▶ _THE TASK_:
Copy out the whole listing exactly as written, leaving the pictures behind.

▶ _DATASET RECORDS_:
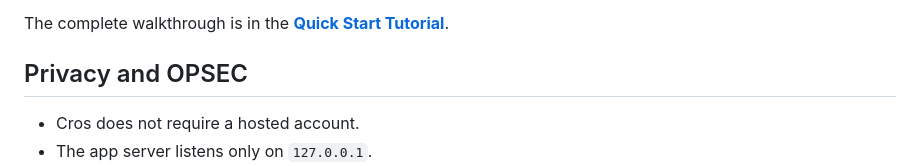
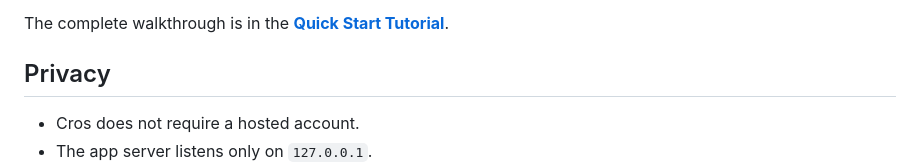
Before and after one commit to cros20471/cros-intelligence-console, a Markdown page: README.md, the part around the change. Rendered like a GitHub page.

Commit message:
Revise Privacy section in README.md
Updated the Privacy section to remove OPSEC details.

```diff
--- a/README.md
+++ b/README.md
@@ -89,7 +89,7 @@ Add `-KeepLocalData` to the final PowerShell invocation if you want a desktop ba
 
 The complete walkthrough is in the **[Quick Start Tutorial](docs/QUICKSTART.md)**.
 
-## Privacy and OPSEC
+## Privacy
 
 - Cros does not require a hosted account.
 - The app server listens only on `127.0.0.1`.
```
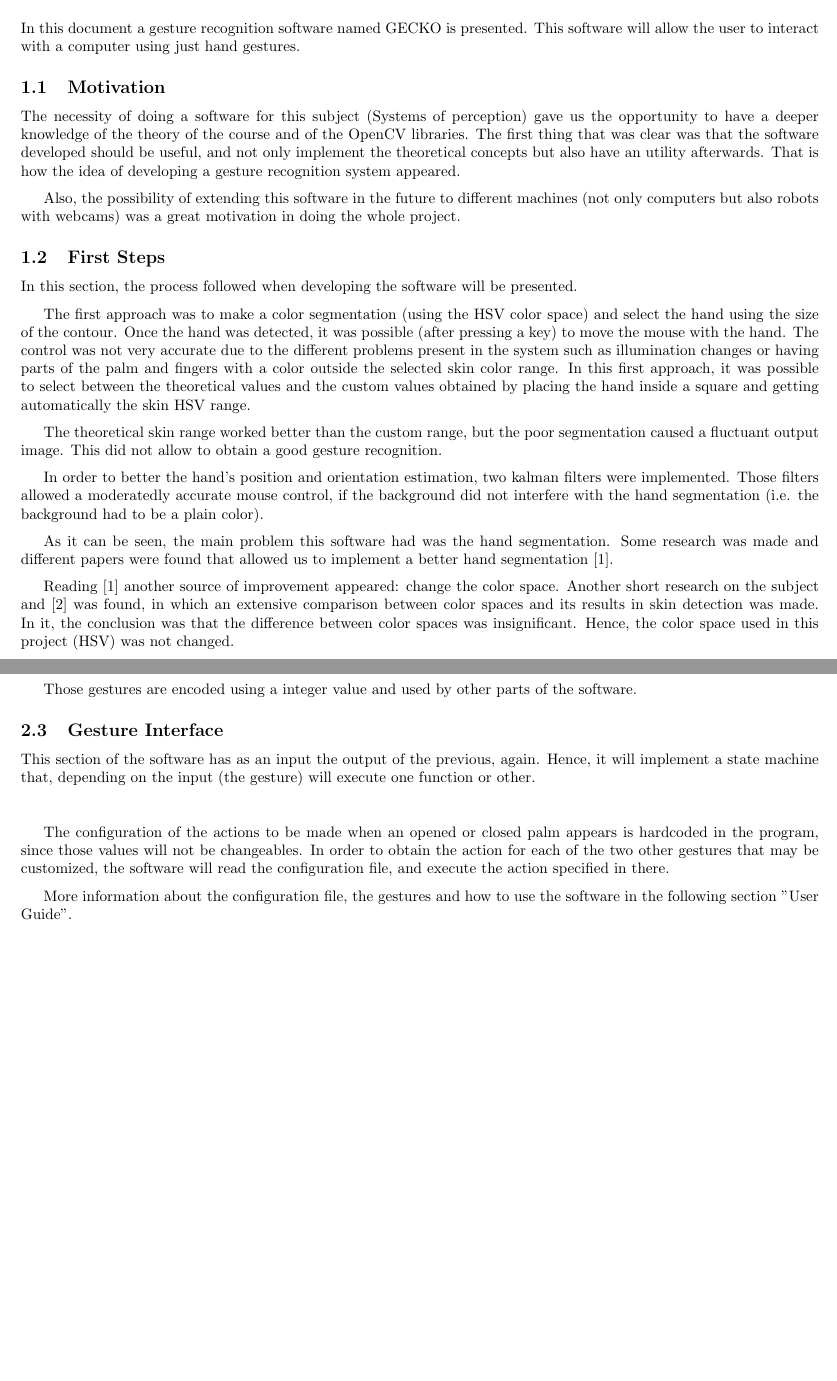
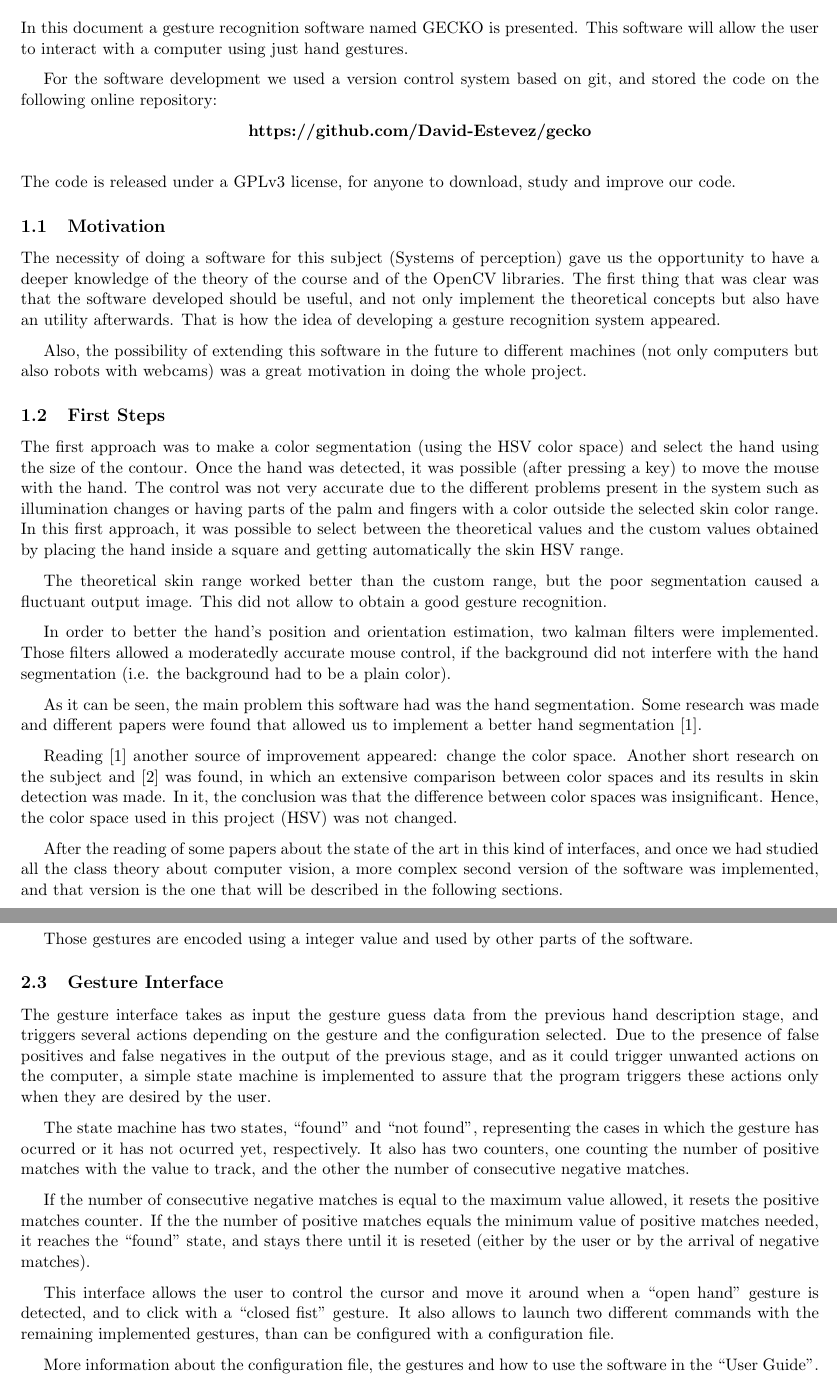
Before and after one commit to David-Estevez/gecko, a LaTeX document (doc/memoria/report.tex, which reads doc/memoria/algorithm.tex, doc/memoria/introduction.tex): two parts of pages 3 and 6 of 10 before the commit and two parts of pages 3 and 6 of 11 after it, joined at a grey line, cut so that both start at the same text, the shorter picture padded with empty space. Compiled offline with pdfLaTeX.

Commit message:
Documented state machine.

```diff
--- a/doc/memoria/algorithm.tex
+++ b/doc/memoria/algorithm.tex
@@ -11 +8,0 @@ The flowchart of the segmentation of the code is as follows:
- \end{center}
@@ -61,14 +64,16 @@ Those gestures are encoded using a integer value and used by other parts of the
 
 
 \subsection{Gesture Interface}
-This section of the software has as an input the output of the previous, again. Hence, it will implement a state machine that, depending on the input (the gesture) will execute one function or other.
 
-\begin{center}
-%\includegraphics[scale=0.6]{../gesture_recognition.jpeg}
-\end{center}
+The gesture interface takes as input the gesture guess data from the previous hand description stage, and triggers several actions depending on the gesture and the configuration selected. Due to the presence of false positives and false negatives in the output of the previous stage, and as it could trigger unwanted actions on the computer, a simple state machine is implemented to assure that the program triggers these actions only when they are desired by the user.
 
-The configuration of the actions to be made when an opened or closed palm appears is hardcoded in the program, since those values will not be changeables. In order to obtain the action for each of the two other gestures that may be customized, the software will read the configuration file, and execute the action specified in there.
+The state machine has two states, ``found'' and ``not found'', representing the cases in which the gesture has ocurred or it has not ocurred yet, respectively. It also has two counters, one counting the number of positive matches with the value to track, and the other the number of consecutive negative matches.
 
-More information about the configuration file, the gestures and how to use the software in the following section "User Guide".
+If the number of consecutive negative matches is equal to the maximum value allowed, it resets the positive matches counter. If the the number of positive matches equals the minimum value of positive matches needed, it reaches the ``found'' state, and stays there until it is reseted (either by the user or by the arrival of negative matches).
+
+
+This interface allows the user to control the cursor and move it around when a ``open hand'' gesture is detected, and to click with a ``closed fist'' gesture. It also allows to launch two different commands with the remaining implemented gestures, than can be configured with a configuration file.
+
+More information about the configuration file, the gestures and how to use the software in the ``User Guide''.
 
 \newpage
--- a/doc/memoria/introduction.tex
+++ b/doc/memoria/introduction.tex
@@ -1,5 +1,14 @@
 \section{Introduction}
 In this document a gesture recognition software named GECKO is presented. This software will allow the user to interact with a computer using just hand gestures.
+
+For the software development we used a version control system based on git, and stored the code on the following online repository:
+
+\begin{center}
+{\bfseries https://github.com/David-Estevez/gecko}
+\end{center}
+~\\
+\noindent
+The code is released under a GPLv3 license, for anyone to download, study and improve our code.
 
 \subsection{Motivation}
 The necessity of doing a software for this subject (Systems of perception) gave us the opportunity to have a deeper knowledge of the theory of the course and of the OpenCV libraries. The first thing that was clear was that the software developed should be useful, and not only implement the theoretical concepts but also have an utility afterwards. That is how the idea of developing a gesture recognition system appeared.
@@ -8,14 +17,16 @@ Also, the possibility of extending this software in the future to different mach
 
 
 \subsection{First Steps}
-In this section, the process followed when developing the software will be presented.
 
 The first approach was to make a color segmentation (using the HSV color space) and select the hand using the size of the contour. Once the hand was detected, it was possible (after pressing a key) to move the mouse with the hand. The control was not very accurate due to the different problems present in the system such as illumination changes or having parts of the palm and fingers with a color outside the selected skin color range. In this first approach, it was possible to select between the theoretical values and the custom values obtained by placing the hand inside a square and getting automatically the skin HSV range.
 
-The theoretical skin range worked better than the custom range, but the poor segmentation caused a fluctuant output image. This  did not allow to obtain a good gesture recognition.
+The theoretical skin range worked better than the custom range, but the poor segmentation caused a fluctuant output image. This did not allow to obtain a good gesture recognition.
 
 In order to better the hand's position and orientation estimation, two kalman filters were implemented. Those filters allowed a moderatedly accurate mouse control, if the background did not interfere with the hand segmentation (i.e. the background had to be a plain color).
 
 As it can be seen, the main problem this software had was the hand segmentation. Some research was made and different papers were found that allowed us to implement a better hand segmentation [1].
 
-Reading [1] another source of improvement appeared: change the color space. Another short research on the subject and [2] was found,  in which an extensive comparison between color spaces and its results in skin detection was made. In it, the conclusion was that the difference between color spaces was insignificant. Hence, the color space used in this project (HSV) was not changed.
+Reading [1] another source of improvement appeared: change the color space. Another short research on the subject and [2] was found, in which an extensive comparison between color spaces and its results in skin detection was made. In it, the conclusion was that the difference between color spaces was insignificant. Hence, the color space used in this project (HSV) was not changed.
+
+After the reading of some papers about the state of the art in this kind of interfaces, and once we had studied all the class theory about computer vision, a more complex second version of the software was implemented, and that version is the one that will be described in the following sections.
+\newpage
--- a/doc/memoria/report.tex
+++ b/doc/memoria/report.tex
@@ -1,4 +1,4 @@
-\documentclass{article}
+\documentclass[11pt]{article}
 \usepackage[utf8]{inputenc}
 \usepackage{amsmath}
 \usepackage{graphicx}
```
Also changed, not shown: doc/memoria/userguide.tex (+6 -6 lines), doc/memoria/report.pdf, doc/memoria/algorithm.tex (16 more changed lines), doc/memoria/report.tex (10 more changed lines).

▶ _TASK RESULT_:
Before and after one commit to cros20471/cros-intelligence-console, a Markdown page: README.md, the part around the change. Rendered like a GitHub page.

Commit message:
Revise Privacy section in README.md
Updated the Privacy section to remove OPSEC details.

```diff
--- a/README.md
+++ b/README.md
@@ -89,7 +89,7 @@ Add `-KeepLocalData` to the final PowerShell invocation if you want a desktop ba
 
 The complete walkthrough is in the **[Quick Start Tutorial](docs/QUICKSTART.md)**.
 
-## Privacy and OPSEC
+## Privacy
 
 - Cros does not require a hosted account.
 - The app server listens only on `127.0.0.1`.
```
Before and after one commit to David-Estevez/gecko, a LaTeX document (doc/memoria/report.tex, which reads doc/memoria/algorithm.tex, doc/memoria/introduction.tex): two parts of pages 3 and 6 of 10 before the commit and two parts of pages 3 and 6 of 11 after it, joined at a grey line, cut so that both start at the same text, the shorter picture padded with empty space. Compiled offline with pdfLaTeX.

Commit message:
Documented state machine.

```diff
--- a/doc/memoria/algorithm.tex
+++ b/doc/memoria/algorithm.tex
@@ -11 +8,0 @@ The flowchart of the segmentation of the code is as follows:
- \end{center}
@@ -61,14 +64,16 @@ Those gestures are encoded using a integer value and used by other parts of the
 
 
 \subsection{Gesture Interface}
-This section of the software has as an input the output of the previous, again. Hence, it will implement a state machine that, depending on the input (the gesture) will execute one function or other.
 
-\begin{center}
-%\includegraphics[scale=0.6]{../gesture_recognition.jpeg}
-\end{center}
+The gesture interface takes as input the gesture guess data from the previous hand description stage, and triggers several actions depending on the gesture and the configuration selected. Due to the presence of false positives and false negatives in the output of the previous stage, and as it could trigger unwanted actions on the computer, a simple state machine is implemented to assure that the program triggers these actions only when they are desired by the user.
 
-The configuration of the actions to be made when an opened or closed palm appears is hardcoded in the program, since those values will not be changeables. In order to obtain the action for each of the two other gestures that may be customized, the software will read the configuration file, and execute the action specified in there.
+The state machine has two states, ``found'' and ``not found'', representing the cases in which the gesture has ocurred or it has not ocurred yet, respectively. It also has two counters, one counting the number of positive matches with the value to track, and the other the number of consecutive negative matches.
 
-More information about the configuration file, the gestures and how to use the software in the following section "User Guide".
+If the number of consecutive negative matches is equal to the maximum value allowed, it resets the positive matches counter. If the the number of positive matches equals the minimum value of positive matches needed, it reaches the ``found'' state, and stays there until it is reseted (either by the user or by the arrival of negative matches).
+
+
+This interface allows the user to control the cursor and move it around when a ``open hand'' gesture is detected, and to click with a ``closed fist'' gesture. It also allows to launch two different commands with the remaining implemented gestures, than can be configured with a configuration file.
+
+More information about the configuration file, the gestures and how to use the software in the ``User Guide''.
 
 \newpage
--- a/doc/memoria/introduction.tex
+++ b/doc/memoria/introduction.tex
@@ -1,5 +1,14 @@
 \section{Introduction}
 In this document a gesture recognition software named GECKO is presented. This software will allow the user to interact with a computer using just hand gestures.
+
+For the software development we used a version control system based on git, and stored the code on the following online repository:
+
+\begin{center}
+{\bfseries https://github.com/David-Estevez/gecko}
+\end{center}
+~\\
+\noindent
+The code is released under a GPLv3 license, for anyone to download, study and improve our code.
 
 \subsection{Motivation}
 The necessity of doing a software for this subject (Systems of perception) gave us the opportunity to have a deeper knowledge of the theory of the course and of the OpenCV libraries. The first thing that was clear was that the software developed should be useful, and not only implement the theoretical concepts but also have an utility afterwards. That is how the idea of developing a gesture recognition system appeared.
@@ -8,14 +17,16 @@ Also, the possibility of extending this software in the future to different mach
 
 
 \subsection{First Steps}
-In this section, the process followed when developing the software will be presented.
 
 The first approach was to make a color segmentation (using the HSV color space) and select the hand using the size of the contour. Once the hand was detected, it was possible (after pressing a key) to move the mouse with the hand. The control was not very accurate due to the different problems present in the system such as illumination changes or having parts of the palm and fingers with a color outside the selected skin color range. In this first approach, it was possible to select between the theoretical values and the custom values obtained by placing the hand inside a square and getting automatically the skin HSV range.
 
-The theoretical skin range worked better than the custom range, but the poor segmentation caused a fluctuant output image. This  did not allow to obtain a good gesture recognition.
+The theoretical skin range worked better than the custom range, but the poor segmentation caused a fluctuant output image. This did not allow to obtain a good gesture recognition.
 
 In order to better the hand's position and orientation estimation, two kalman filters were implemented. Those filters allowed a moderatedly accurate mouse control, if the background did not interfere with the hand segmentation (i.e. the background had to be a plain color).
 
 As it can be seen, the main problem this software had was the hand segmentation. Some research was made and different papers were found that allowed us to implement a better hand segmentation [1].
 
-Reading [1] another source of improvement appeared: change the color space. Another short research on the subject and [2] was found,  in which an extensive comparison between color spaces and its results in skin detection was made. In it, the conclusion was that the difference between color spaces was insignificant. Hence, the color space used in this project (HSV) was not changed.
+Reading [1] another source of improvement appeared: change the color space. Another short research on the subject and [2] was found, in which an extensive comparison between color spaces and its results in skin detection was made. In it, the conclusion was that the difference between color spaces was insignificant. Hence, the color space used in this project (HSV) was not changed.
+
+After the reading of some papers about the state of the art in this kind of interfaces, and once we had studied all the class theory about computer vision, a more complex second version of the software was implemented, and that version is the one that will be described in the following sections.
+\newpage
--- a/doc/memoria/report.tex
+++ b/doc/memoria/report.tex
@@ -1,4 +1,4 @@
-\documentclass{article}
+\documentclass[11pt]{article}
 \usepackage[utf8]{inputenc}
 \usepackage{amsmath}
 \usepackage{graphicx}
```
Also changed, not shown: doc/memoria/userguide.tex (+6 -6 lines), doc/memoria/report.pdf, doc/memoria/algorithm.tex (16 more changed lines), doc/memoria/report.tex (10 more changed lines).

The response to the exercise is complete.